WHAT IS BEING ASKED
When a line of the records below contains the string "Karjalankatu", copy that whole line.

▽

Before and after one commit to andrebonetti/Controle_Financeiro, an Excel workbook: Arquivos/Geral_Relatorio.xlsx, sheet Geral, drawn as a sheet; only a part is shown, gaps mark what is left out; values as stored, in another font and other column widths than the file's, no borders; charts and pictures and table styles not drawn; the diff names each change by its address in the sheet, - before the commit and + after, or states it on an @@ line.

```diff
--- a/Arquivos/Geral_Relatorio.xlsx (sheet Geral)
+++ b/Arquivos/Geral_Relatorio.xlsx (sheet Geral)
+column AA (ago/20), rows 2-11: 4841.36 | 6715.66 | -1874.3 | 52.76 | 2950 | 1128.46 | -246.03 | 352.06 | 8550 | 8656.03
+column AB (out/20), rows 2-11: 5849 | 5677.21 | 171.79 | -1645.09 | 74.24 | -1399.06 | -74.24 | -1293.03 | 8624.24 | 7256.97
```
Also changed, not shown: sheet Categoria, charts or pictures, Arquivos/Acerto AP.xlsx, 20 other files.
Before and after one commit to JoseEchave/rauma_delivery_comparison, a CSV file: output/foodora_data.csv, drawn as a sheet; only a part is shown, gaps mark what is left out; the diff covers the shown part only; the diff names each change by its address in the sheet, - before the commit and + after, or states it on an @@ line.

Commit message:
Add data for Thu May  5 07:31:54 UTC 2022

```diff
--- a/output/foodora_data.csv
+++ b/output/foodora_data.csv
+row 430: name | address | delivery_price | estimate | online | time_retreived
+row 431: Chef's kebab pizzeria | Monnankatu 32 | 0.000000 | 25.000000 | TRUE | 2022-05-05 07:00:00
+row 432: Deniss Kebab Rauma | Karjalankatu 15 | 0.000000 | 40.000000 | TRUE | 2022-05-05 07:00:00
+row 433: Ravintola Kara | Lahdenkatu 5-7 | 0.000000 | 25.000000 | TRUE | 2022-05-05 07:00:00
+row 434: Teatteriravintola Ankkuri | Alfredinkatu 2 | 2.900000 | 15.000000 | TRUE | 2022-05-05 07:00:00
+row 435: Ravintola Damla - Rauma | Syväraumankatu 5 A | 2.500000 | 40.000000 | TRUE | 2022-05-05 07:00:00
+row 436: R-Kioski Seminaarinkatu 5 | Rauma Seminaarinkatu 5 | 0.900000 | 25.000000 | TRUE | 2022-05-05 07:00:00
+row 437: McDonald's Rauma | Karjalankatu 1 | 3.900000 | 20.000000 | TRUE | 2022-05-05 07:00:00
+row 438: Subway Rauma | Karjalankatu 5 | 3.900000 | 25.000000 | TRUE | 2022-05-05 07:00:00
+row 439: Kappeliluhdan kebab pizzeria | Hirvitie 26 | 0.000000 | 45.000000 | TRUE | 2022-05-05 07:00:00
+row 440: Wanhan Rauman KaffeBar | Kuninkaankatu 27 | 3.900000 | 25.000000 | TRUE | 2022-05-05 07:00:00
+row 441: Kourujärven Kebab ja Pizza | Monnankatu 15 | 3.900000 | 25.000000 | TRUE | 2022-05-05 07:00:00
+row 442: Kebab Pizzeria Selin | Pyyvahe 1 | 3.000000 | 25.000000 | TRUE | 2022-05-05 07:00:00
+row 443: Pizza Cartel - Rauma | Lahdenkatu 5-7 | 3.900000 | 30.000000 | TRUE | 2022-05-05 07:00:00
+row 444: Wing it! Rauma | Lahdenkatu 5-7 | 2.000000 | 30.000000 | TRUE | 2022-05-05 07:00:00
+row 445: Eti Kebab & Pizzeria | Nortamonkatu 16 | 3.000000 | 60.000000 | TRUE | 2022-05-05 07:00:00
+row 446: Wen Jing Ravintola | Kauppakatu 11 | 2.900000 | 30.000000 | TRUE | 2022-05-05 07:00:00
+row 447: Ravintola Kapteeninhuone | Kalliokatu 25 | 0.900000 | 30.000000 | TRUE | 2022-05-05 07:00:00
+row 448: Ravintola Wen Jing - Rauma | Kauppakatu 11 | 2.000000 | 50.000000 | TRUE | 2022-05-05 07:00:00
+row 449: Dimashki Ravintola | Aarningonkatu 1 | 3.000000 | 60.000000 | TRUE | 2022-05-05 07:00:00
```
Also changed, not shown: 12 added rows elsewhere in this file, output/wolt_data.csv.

△

SOLUTION TO THIS PROBLEM
+row 432: Deniss Kebab Rauma | Karjalankatu 15 | 0.000000 | 40.000000 | TRUE | 2022-05-05 07:00:00
+row 437: McDonald's Rauma | Karjalankatu 1 | 3.900000 | 20.000000 | TRUE | 2022-05-05 07:00:00
+row 438: Subway Rauma | Karjalankatu 5 | 3.900000 | 25.000000 | TRUE | 2022-05-05 07:00:00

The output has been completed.